#5. Open up your vents.

The more air flowing over your skin, the more easily your sweat will cool you.

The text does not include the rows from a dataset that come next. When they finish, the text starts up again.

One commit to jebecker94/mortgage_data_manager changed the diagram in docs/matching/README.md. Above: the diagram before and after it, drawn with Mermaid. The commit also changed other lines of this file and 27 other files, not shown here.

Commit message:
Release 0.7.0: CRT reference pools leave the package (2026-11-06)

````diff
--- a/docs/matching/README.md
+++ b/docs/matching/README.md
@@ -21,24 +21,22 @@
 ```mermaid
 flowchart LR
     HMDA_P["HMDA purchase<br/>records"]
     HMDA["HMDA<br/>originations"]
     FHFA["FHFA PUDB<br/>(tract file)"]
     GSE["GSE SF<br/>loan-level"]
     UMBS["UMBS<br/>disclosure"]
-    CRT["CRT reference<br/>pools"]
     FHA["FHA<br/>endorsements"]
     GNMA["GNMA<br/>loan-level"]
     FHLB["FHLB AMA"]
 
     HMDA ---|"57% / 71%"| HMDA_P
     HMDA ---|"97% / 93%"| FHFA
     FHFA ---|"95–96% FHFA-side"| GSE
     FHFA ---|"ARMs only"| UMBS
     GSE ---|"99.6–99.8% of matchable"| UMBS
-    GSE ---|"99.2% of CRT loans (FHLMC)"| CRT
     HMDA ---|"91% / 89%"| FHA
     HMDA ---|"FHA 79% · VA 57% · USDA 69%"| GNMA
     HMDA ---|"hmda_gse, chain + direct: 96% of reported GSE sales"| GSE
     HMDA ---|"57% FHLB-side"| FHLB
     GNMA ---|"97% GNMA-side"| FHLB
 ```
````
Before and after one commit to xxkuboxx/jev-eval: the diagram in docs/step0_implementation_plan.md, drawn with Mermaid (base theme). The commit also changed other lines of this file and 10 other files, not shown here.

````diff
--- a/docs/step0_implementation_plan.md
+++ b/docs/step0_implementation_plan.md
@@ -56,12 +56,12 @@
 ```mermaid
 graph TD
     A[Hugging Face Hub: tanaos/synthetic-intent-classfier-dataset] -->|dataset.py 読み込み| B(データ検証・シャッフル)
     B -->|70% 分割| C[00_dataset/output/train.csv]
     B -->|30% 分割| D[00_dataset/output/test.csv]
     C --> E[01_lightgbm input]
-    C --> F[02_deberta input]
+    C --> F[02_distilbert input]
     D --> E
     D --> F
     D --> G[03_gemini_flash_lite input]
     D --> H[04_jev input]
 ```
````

So if your shirt or pants have a vent, be sure to open it up for maximum cooling.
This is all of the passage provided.